- Some plastic to form the box
- A Laser to play at the game. I use a green laser like this: http://www.miniinthebox.com/fr/laser-pointeur-vert-5mw-2xaaa-_p79213.html. But a blue laser like this will do the job as well, if not better: http://www.miniinthebox.com/fr/stylo-laser-pointeur-bleu-2-piles-aaa-inclues-_p206604.html
The code and the PCB design file are available at:

Be careful, the code was compiled using Arduino 022 IDE. 
Do not hesitate to contact me for enhancements/fixes ...

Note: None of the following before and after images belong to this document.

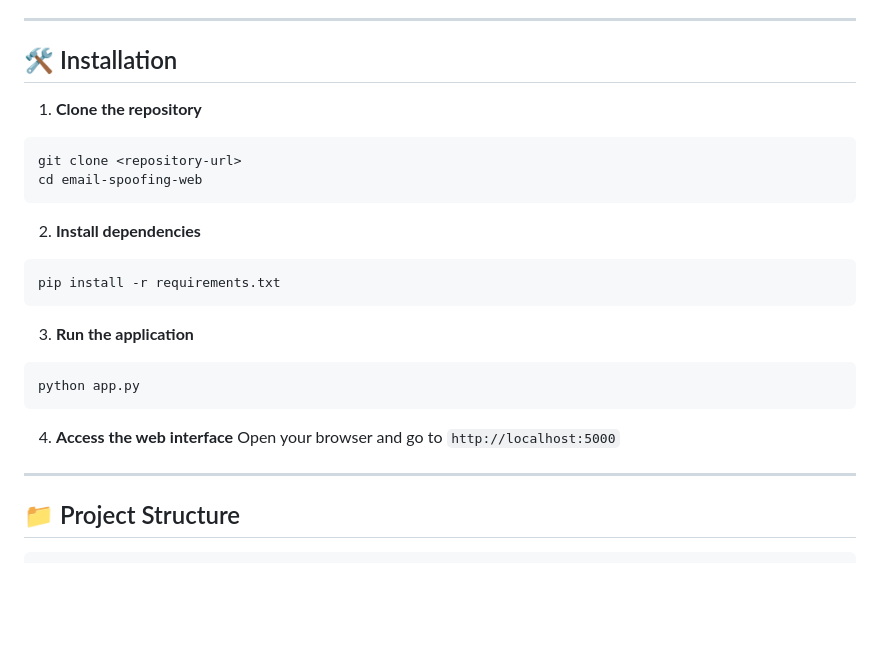
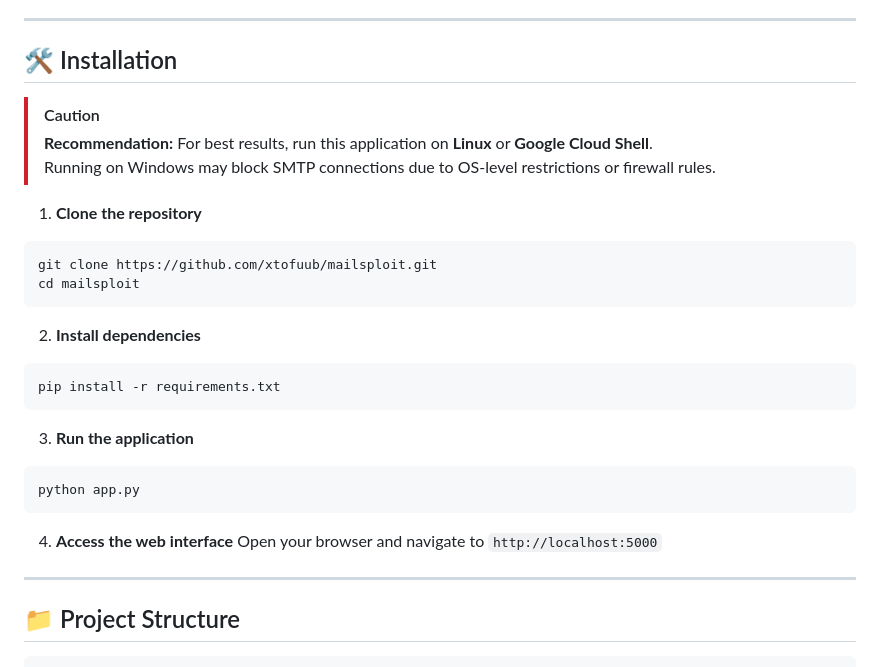
Before and after one commit to xtofuub/mailsploit, a Markdown page: README.md, the part around the change. Drawn GitHub-style; blank space fills up the shorter version.

`````diff
--- a/README.md
+++ b/README.md
@@ -57,11 +57,14 @@ After scanning, it provides **clear results** and **actionable recommendations**
 ---
 
 ## 🛠️ Installation
+> [!CAUTION]
+> **Recommendation:** For best results, run this application on **Linux** or **Google Cloud Shell**.
+> Running on Windows may block SMTP connections due to OS-level restrictions or firewall rules.
 
 1. **Clone the repository**
 ```bash
-git clone <repository-url>
-cd email-spoofing-web
+git clone https://github.com/xtofuub/mailsploit.git
+cd mailsploit
 ````
 
 2. **Install dependencies**
@@ -77,10 +80,11 @@ python app.py
 ```
 
 4. **Access the web interface**
-   Open your browser and go to `http://localhost:5000`
+   Open your browser and navigate to `http://localhost:5000`
+
+
 
 ---
-
 ## 📁 Project Structure
 
 ```
`````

Eiji Hayashi a réalisé récemment un magnifique jeu basé sur l’utilisation de LED comme capteurs de lumière et non pas uniquement comme un émetteur de lumière. Cela donne le jeu LASER COMMAND : http://www.cs.cmu.edu/~ehayashi/projects/lasercommand/

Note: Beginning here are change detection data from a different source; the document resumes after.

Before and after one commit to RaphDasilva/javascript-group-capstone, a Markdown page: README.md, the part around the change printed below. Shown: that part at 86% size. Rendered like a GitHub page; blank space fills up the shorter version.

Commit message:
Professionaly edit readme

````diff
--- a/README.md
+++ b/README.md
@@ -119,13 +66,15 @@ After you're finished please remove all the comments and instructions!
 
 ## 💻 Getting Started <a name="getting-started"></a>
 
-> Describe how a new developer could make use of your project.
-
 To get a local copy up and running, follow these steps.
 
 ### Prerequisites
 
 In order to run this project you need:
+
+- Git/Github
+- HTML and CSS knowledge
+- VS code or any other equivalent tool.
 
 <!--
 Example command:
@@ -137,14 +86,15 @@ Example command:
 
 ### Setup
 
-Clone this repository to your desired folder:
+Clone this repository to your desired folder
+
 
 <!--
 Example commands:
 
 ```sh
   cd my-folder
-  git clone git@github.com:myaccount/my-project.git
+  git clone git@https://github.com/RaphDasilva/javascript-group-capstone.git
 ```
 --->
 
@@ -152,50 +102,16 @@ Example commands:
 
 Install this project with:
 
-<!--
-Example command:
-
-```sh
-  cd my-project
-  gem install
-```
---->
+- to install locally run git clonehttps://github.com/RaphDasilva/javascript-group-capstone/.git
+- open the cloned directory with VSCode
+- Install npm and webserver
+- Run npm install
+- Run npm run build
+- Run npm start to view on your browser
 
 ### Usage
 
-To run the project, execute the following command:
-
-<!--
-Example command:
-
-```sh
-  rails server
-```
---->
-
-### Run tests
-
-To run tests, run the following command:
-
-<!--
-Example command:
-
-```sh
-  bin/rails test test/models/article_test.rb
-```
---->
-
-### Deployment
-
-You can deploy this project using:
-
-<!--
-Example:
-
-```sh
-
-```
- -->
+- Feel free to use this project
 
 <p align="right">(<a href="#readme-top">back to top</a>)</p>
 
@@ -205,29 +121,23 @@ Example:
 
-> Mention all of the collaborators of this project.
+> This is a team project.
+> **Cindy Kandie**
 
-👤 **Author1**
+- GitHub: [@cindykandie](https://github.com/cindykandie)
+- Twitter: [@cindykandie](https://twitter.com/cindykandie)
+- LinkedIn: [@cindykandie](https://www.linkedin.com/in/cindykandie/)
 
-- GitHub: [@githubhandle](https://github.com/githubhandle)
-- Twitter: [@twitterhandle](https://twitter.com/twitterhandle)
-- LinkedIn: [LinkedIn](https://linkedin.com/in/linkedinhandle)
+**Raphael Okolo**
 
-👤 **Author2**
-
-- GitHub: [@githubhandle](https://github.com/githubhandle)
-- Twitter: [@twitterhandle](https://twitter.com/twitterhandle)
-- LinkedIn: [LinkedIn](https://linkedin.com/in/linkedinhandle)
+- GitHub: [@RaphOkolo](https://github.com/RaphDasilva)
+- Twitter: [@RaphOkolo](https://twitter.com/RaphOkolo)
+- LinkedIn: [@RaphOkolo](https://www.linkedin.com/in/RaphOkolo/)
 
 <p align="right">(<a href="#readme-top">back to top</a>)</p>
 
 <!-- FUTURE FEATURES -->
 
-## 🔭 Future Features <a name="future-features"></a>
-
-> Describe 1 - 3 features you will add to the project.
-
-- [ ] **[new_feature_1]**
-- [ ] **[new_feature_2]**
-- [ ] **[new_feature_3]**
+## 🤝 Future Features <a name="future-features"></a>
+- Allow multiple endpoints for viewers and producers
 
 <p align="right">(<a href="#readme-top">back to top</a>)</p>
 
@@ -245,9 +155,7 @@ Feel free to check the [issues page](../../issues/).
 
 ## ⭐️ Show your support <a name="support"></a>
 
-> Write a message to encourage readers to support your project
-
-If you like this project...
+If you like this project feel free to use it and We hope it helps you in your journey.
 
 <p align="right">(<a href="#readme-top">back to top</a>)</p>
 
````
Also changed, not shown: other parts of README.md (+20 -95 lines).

J’ai pris beaucoup de plaisir à réaliser ma version à laquelle j’ai ajoutée :
1 - une gestion de l’EEPROM afin de pouvoir enregistrer des High Score.
Le HIGH SCORE score s’affiche juste avant le décompte de lancement du jeu (3/2/1—GO).
2 - un PCB réalisé avec ExpressPCB, un logiciel libre de conception de circuit imprimé. 

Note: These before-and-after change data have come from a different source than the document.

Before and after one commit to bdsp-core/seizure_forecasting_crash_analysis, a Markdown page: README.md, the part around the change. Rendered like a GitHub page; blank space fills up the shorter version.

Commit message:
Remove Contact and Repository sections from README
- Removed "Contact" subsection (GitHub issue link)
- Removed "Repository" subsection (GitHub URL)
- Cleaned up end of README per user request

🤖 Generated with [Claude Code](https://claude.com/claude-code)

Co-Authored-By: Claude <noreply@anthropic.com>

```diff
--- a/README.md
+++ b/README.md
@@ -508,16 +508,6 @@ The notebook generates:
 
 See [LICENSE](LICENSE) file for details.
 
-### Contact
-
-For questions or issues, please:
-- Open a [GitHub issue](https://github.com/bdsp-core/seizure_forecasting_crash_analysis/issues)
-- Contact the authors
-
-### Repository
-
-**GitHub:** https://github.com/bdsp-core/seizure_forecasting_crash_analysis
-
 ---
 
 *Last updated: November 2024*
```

 Le PCB réalisé avec Express PCB (http://www.expresspcb.com/)

Le matériel nécessaire pour réaliser ce laser command est le suivant
-          Un Arduino Mini : http://arduino.cc/en/Main/ArduinoBoardMini
-          Un Matrix 8*8 :
(attention à choisir le bon modèle CA ou CC en fonction du PCB que j’ai fait)
-          Piezo buzzer ou mieux haut-parleur de téléphone
-          Header…
-          Interrupteur
-          Du plastique pour la boîte

-Un laser pour jouer. J’utilise un laser vert de ce style : http://www.miniinthebox.com/fr/laser-pointeur-vert-5mw-2xaaa-_p79213.html. Mais un laser bleu comme celui-ci tout aussi bien, sinon mieux : http://www.miniinthebox.com/fr/stylo-laser-pointeur-bleu-2-piles-aaa-inclues-_p206604.html

Le code et le PCB sont disponibles sur :

Attention, j'ai compilé le code avec l'IDE 022 Arduino.
N’hésitez pas à me contacter pour des améliorations/corrections…